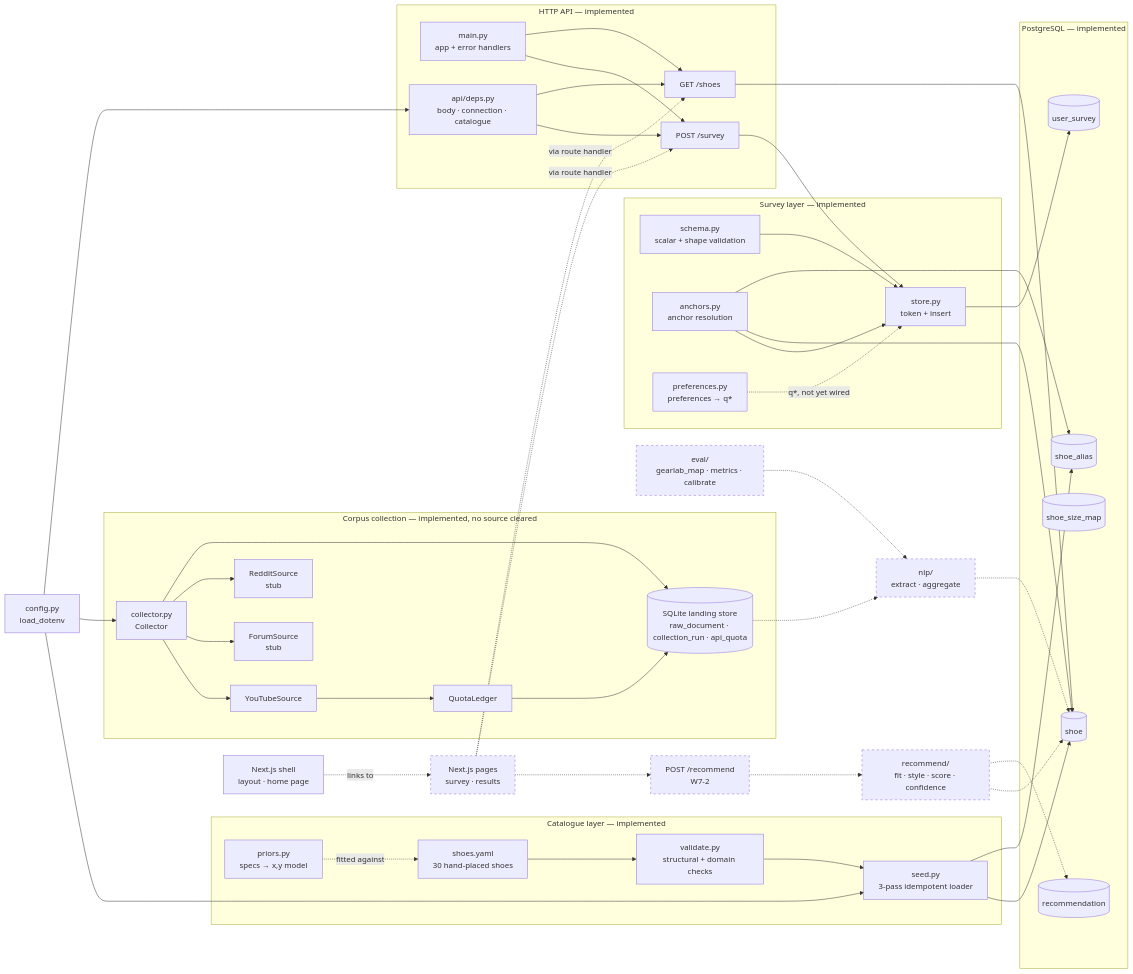
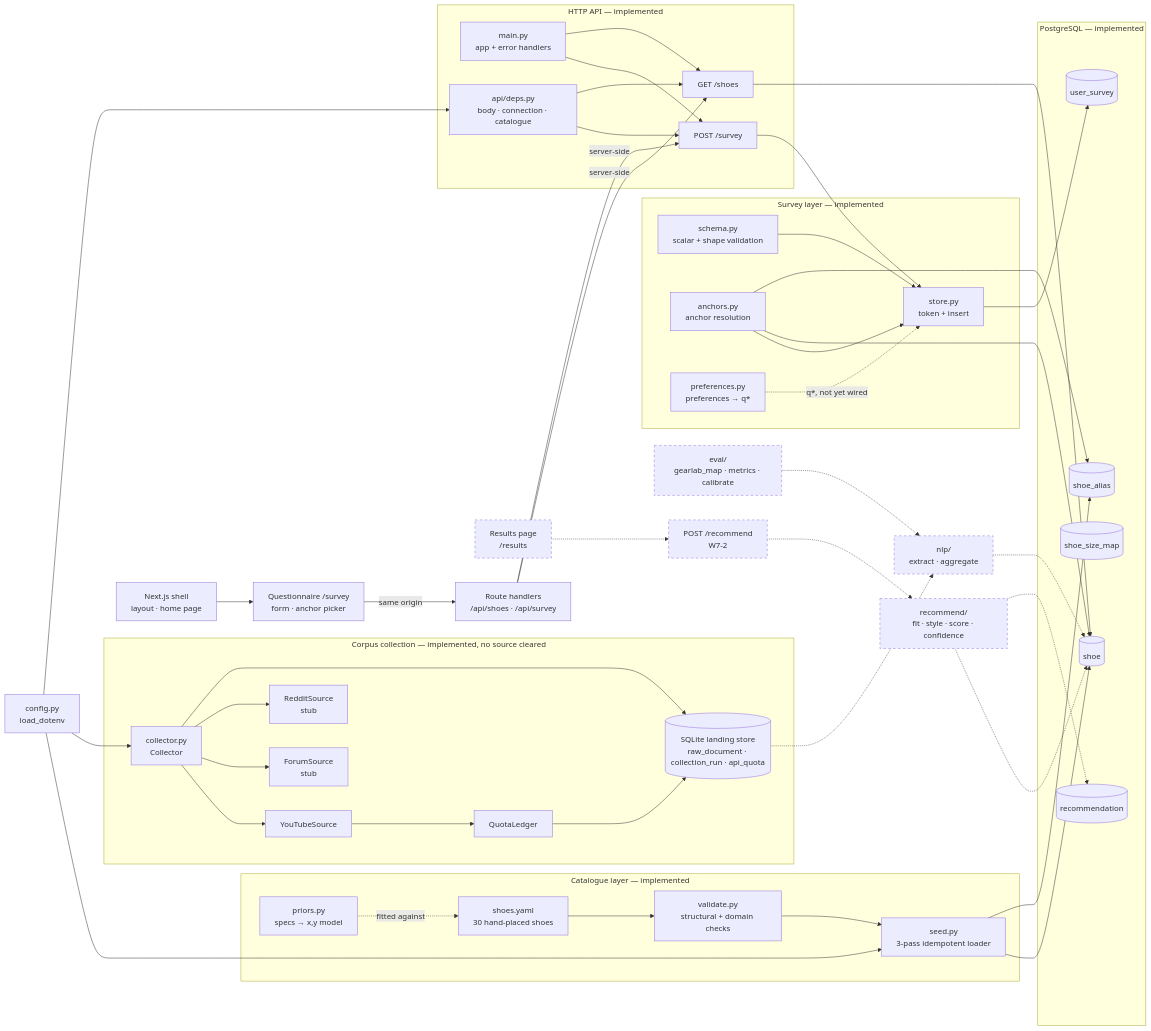
The first of 2 diagrams in docs/ARCHITECTURE.md (barlu3/CruxUp), drawn with Mermaid before and after one commit. The commit also changed other lines of this file and 2 other files, not shown here.

First line of the commit message:
W6-1-C: document the questionnaire and relay; mark W6-1 done

```diff
--- a/docs/ARCHITECTURE.md
+++ b/docs/ARCHITECTURE.md
@@ -99,11 +100,14 @@
   NLP[nlp/<br/>extract · aggregate]:::planned
   EVAL[eval/<br/>gearlab_map · metrics · calibrate]:::planned
   SHELL[Next.js shell<br/>layout · home page]
-  WEB[Next.js pages<br/>survey · results]:::planned
+  SURVEYUI[Questionnaire /survey<br/>form · anchor picker]
+  RELAY[Route handlers<br/>/api/shoes · /api/survey]
+  WEB[Results page<br/>/results]:::planned
 
-  SHELL -. links to .-> WEB
-  WEB -.->|via route handler| RSURV
-  WEB -.->|via route handler| RSHOE
+  SHELL --> SURVEYUI
+  SURVEYUI -->|same origin| RELAY
+  RELAY -->|server-side| RSHOE
+  RELAY -->|server-side| RSURV
   WEB -.-> RREC -.-> SCORE -.-> SHOE
   SCORE -.-> REC
   LAND -.-> NLP -.-> SHOE
```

Action item: Display every line of the listing that contains the string "planned".

Output of the exercise:
   NLP[nlp/<br/>extract · aggregate]:::planned
   EVAL[eval/<br/>gearlab_map · metrics · calibrate]:::planned
-  WEB[Next.js pages<br/>survey · results]:::planned
+  WEB[Results page<br/>/results]:::planned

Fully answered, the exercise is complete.